Time drips on and I sense that we are fellow travellers in this beardly-ironic, transparent spaceship. It is not for us to question the morality of a business: we are mercenaries as those who buy us are mercenaries and the journalists whose stories we will write in lieu of news are mercenaries. Ethics is someone else’s lookout.
At first it strikes me that the three men behind Ruth couldn’t construct a personality between them and little happens afterwards to disabuse me of that notion. These are called Ben, Andrew and something else.
“Always be thinking of the bottom line,” says Ben or Andrew, and for a time I believed I was in Glengarry Glenross but Ben Affleck had fluffed his lines. “How we can be engaging with the consumer and driving the conversation.” A statement, phrased like a question in the imagined present continuous tense: the lingua franca of the industry. Cool, yeah, brilliant.

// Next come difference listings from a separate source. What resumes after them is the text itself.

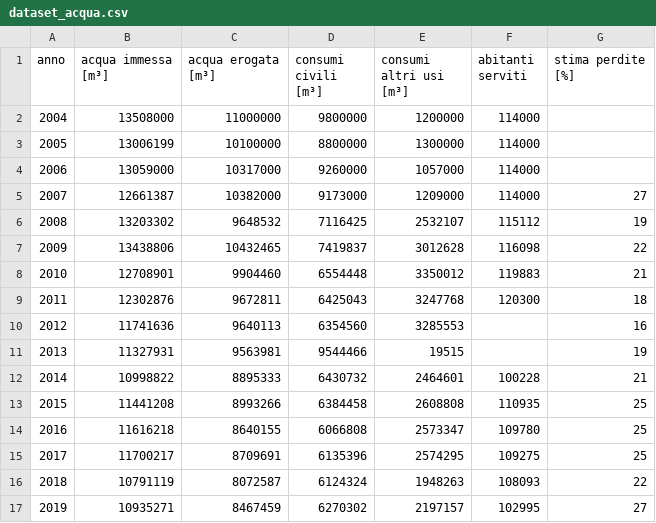
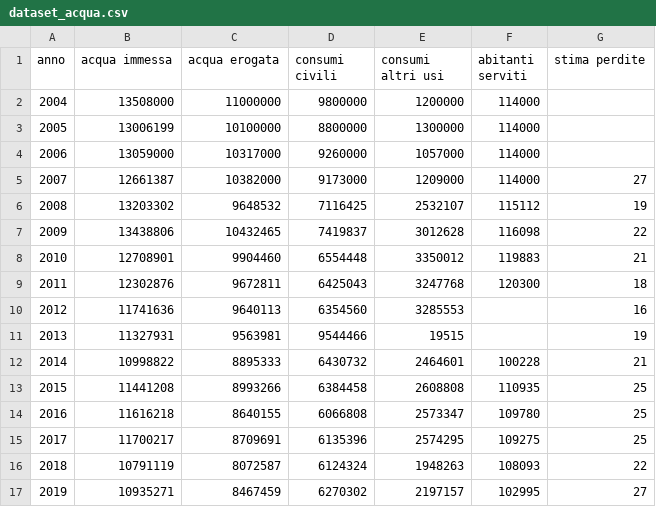
Before and after one commit to MichelazzoLeonardo/Agenda-2030-dataset, a CSV file: dataset_acqua.csv, drawn as a sheet.

Commit message:
Update dataset_acqua.csv

```diff
--- a/dataset_acqua.csv
+++ b/dataset_acqua.csv
@@ -1,2 +1,2 @@
-"anno","acqua immessa [m³]","acqua erogata [m³]","consumi civili [m³]","consumi altri usi [m³]","abitanti serviti","stima perdite [%]"
+"anno","acqua immessa","acqua erogata","consumi civili","consumi altri usi","abitanti serviti","stima perdite"
 "2004",13508000,11000000,9800000,1200000,114000,
```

He brings up an ugly Powerpoint slide which details how many Twitter hits his Mastercard campaign has achieved. It’s probably a good number: it features myriad digits. In the interests of brevity: the point of the campaign is that a company wants to “deposition” (that is a made-up word meaning “to move into a bad position” or “to confer a bad reputation upon”) cash. They achieve this by making gifs about people receiving bad presents — the logic that bridges the difference between the aims of the programme and the tactics it employs are obviously tortured. I shan’t bore you with them: but ask yourself, is the thought of a crap gift going to stop you using cash? Are these people worth hundreds of pounds an hour? Anyway…
The lack of useful and productive talent is surprising and shocking. For example, in a room full of paid communicators, I present the case of a man who said “antithesis” when he meant pinnacle (I suggest he may have taken a wrong turn when intending to misuse apotheosis only slightly) to interested and thoughtful nodding from around the room. Or Ruth, who chided a marketeer for his unclear language and encouraged us to use plain English by telling us: “communicate as granularly as possible”.
On a system level, these people are not only allowed to exist in our society: they are, on an economic and therefore political level, valued. In addition, they save journalists time and effort by giving them adverts dressed as stories, and in doing so they set the agenda. The fingerprints of PR are all over the national papers, as much as nepotism and provincial small-mindedness is in the Helensburgh Advertiser or the Tain and Dornoch Picture Post, and the more popular the newspaper the more obvious it is. They run lowest common denominator “viral media” sites, set trends by decree and get snapped up by the political spin machine. All of this in spite of the fact they are clearly intellectual cretins, but that is beside the point — I would rather principled idiots than intelligent, amoral automata, but these are neither. They hijack anything that is genuine or authentic and bend it towards their clients’ goals, often cack-handedly, always cynically.
These people, these people described above, are, tragically, the ones who prop up the establishment under cover of being free and creative spirits. Should this behaviour and these attitudes be rewarded? This is the foundation upon which our grey matter economy is built. This, dear readers, is the area in which we lead the world and will continue to lead the world, the edifice onto which we carve the chiselled face of the wealth-creator.
Pay by cash.